─── Input for this task

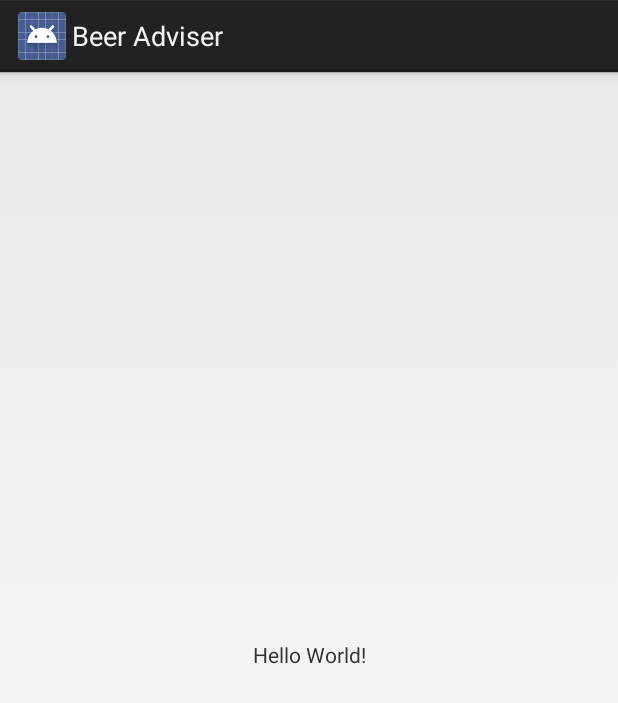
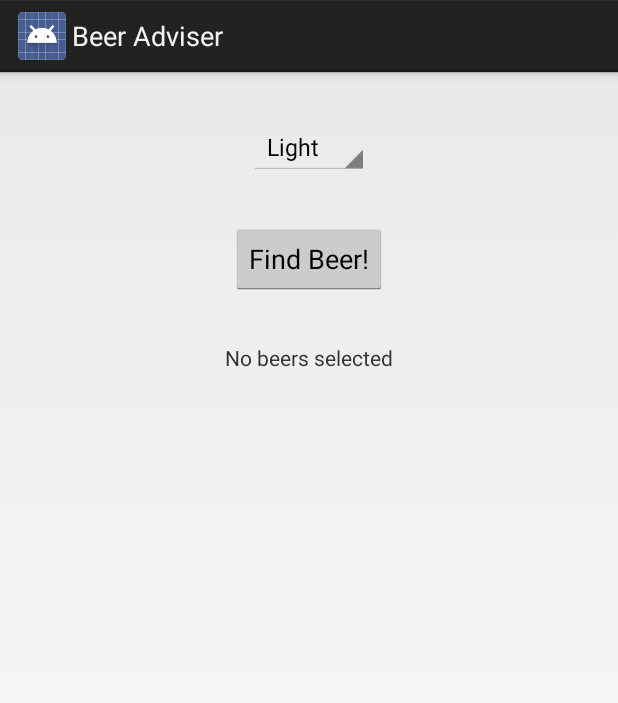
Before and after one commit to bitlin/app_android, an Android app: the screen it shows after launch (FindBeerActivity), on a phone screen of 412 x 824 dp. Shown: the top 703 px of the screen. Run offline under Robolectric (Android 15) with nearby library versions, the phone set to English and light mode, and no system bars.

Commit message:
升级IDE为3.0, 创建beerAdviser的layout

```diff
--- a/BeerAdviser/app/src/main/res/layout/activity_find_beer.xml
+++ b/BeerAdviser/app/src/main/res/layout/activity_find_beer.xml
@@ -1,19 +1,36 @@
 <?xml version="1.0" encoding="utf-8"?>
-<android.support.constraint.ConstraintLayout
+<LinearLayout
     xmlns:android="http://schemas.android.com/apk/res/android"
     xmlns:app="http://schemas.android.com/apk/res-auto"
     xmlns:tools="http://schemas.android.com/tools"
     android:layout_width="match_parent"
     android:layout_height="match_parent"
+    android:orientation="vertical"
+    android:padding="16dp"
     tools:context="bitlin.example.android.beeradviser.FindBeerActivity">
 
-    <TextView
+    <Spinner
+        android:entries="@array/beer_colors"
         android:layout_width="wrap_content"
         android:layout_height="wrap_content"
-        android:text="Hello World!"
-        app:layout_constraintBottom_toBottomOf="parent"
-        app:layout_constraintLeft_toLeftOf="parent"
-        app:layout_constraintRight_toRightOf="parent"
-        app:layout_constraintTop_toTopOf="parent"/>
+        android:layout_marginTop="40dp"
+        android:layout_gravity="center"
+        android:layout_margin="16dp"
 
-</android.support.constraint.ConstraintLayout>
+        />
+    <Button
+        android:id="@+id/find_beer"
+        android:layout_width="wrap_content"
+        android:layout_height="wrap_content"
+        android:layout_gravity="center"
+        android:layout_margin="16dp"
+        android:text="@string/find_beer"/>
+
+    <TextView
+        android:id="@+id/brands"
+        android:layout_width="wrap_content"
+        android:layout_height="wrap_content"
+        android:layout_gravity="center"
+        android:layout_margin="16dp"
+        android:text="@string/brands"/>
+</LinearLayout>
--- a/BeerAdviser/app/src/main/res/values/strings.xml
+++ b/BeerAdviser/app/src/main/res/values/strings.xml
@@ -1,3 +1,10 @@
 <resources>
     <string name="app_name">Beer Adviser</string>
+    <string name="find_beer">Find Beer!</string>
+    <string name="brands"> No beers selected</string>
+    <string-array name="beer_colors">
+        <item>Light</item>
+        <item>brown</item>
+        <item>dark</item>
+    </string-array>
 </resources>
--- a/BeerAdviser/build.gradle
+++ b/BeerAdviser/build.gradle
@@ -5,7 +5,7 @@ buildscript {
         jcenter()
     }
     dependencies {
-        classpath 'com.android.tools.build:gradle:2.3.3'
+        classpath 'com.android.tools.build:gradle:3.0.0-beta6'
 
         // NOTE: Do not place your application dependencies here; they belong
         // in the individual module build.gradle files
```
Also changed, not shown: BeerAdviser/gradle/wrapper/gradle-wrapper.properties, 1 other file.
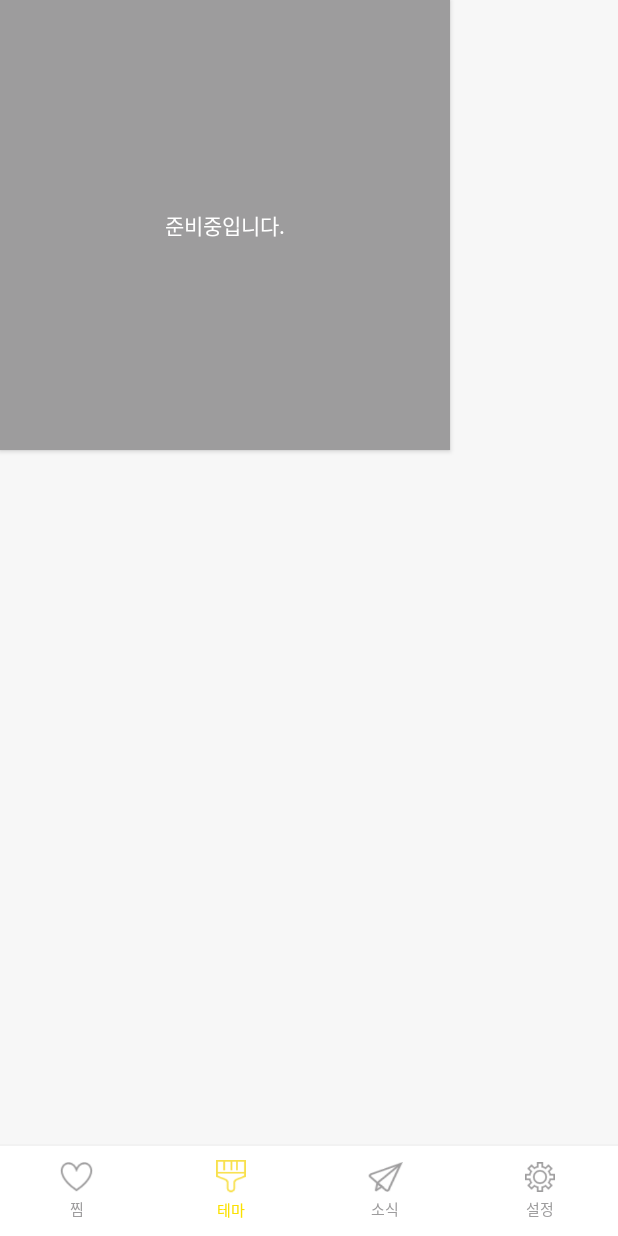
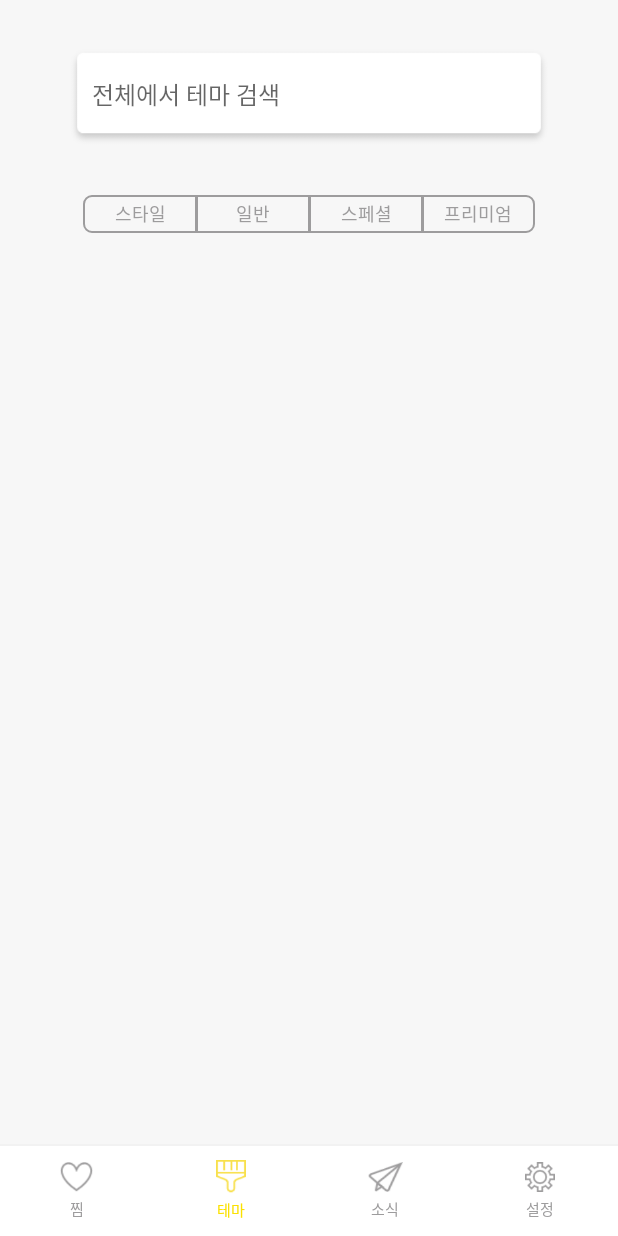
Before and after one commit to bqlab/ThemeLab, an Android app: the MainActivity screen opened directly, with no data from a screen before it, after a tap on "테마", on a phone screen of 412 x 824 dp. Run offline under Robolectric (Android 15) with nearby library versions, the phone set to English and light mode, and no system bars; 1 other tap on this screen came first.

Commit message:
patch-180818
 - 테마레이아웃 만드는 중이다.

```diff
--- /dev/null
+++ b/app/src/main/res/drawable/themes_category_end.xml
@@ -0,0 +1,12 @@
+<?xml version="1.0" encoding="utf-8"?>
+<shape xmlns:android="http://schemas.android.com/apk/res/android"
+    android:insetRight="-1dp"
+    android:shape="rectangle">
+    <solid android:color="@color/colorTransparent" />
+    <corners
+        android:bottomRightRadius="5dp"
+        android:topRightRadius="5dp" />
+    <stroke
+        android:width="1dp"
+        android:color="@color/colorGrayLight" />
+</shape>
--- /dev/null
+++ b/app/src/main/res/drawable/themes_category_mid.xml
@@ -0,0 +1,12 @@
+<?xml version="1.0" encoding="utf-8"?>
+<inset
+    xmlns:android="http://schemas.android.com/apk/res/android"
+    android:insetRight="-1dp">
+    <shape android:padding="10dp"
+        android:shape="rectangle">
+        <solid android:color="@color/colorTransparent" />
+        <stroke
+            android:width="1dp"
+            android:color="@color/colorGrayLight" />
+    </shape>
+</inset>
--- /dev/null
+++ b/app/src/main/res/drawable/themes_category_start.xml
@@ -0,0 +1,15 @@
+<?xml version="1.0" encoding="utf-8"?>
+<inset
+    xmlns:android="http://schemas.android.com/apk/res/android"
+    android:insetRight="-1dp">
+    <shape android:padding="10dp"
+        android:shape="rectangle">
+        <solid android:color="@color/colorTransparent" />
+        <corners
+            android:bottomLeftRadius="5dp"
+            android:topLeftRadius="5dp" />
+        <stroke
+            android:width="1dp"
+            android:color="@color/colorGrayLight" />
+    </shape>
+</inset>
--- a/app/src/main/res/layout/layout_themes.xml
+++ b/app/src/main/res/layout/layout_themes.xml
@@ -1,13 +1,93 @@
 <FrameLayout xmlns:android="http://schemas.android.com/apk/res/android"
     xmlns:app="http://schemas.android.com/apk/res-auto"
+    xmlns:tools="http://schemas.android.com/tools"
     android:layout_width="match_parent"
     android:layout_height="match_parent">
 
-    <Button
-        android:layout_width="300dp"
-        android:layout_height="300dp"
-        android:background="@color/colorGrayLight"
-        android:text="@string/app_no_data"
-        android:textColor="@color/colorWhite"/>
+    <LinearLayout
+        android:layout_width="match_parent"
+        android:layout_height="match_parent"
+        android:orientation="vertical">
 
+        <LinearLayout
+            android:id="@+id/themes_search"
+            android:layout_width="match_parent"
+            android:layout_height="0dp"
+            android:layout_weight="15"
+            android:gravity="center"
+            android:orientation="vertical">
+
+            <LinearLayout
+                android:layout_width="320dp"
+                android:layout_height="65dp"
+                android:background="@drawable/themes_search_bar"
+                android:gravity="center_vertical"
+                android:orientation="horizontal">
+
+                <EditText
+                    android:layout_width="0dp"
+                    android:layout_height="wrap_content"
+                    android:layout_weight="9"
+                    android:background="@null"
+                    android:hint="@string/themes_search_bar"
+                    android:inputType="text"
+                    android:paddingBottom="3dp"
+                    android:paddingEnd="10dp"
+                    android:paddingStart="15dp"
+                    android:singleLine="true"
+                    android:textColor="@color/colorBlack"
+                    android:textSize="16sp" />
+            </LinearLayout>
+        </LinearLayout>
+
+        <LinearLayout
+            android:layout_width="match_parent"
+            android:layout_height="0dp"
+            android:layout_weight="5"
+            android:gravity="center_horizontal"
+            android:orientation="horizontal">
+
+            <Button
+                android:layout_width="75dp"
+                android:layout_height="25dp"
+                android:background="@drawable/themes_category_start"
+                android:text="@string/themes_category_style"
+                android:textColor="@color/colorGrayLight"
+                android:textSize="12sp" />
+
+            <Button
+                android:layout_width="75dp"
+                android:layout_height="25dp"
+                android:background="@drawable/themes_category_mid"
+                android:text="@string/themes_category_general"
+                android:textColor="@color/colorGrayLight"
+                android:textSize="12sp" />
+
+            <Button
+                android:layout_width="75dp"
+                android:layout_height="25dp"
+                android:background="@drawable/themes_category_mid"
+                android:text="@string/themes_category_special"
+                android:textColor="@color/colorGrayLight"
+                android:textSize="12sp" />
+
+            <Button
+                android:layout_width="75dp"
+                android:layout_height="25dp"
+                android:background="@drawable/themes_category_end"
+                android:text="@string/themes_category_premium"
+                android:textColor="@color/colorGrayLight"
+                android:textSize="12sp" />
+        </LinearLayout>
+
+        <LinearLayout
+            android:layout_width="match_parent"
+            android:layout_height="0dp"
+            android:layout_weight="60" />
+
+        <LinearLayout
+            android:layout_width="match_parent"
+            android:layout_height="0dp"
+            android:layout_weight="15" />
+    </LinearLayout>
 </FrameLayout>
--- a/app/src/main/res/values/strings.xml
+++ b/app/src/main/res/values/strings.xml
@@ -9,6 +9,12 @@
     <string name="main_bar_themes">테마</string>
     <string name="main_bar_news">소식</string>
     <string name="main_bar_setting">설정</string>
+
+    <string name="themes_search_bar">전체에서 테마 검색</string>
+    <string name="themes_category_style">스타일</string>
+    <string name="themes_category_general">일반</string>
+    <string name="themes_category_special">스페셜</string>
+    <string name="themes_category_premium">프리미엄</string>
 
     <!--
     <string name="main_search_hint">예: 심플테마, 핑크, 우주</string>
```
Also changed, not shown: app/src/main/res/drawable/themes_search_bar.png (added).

──────

* _The task_: From the listing above, count every line where the word "drawable" occurs; the answer is that number and nothing else.

* _Problem solution_: 9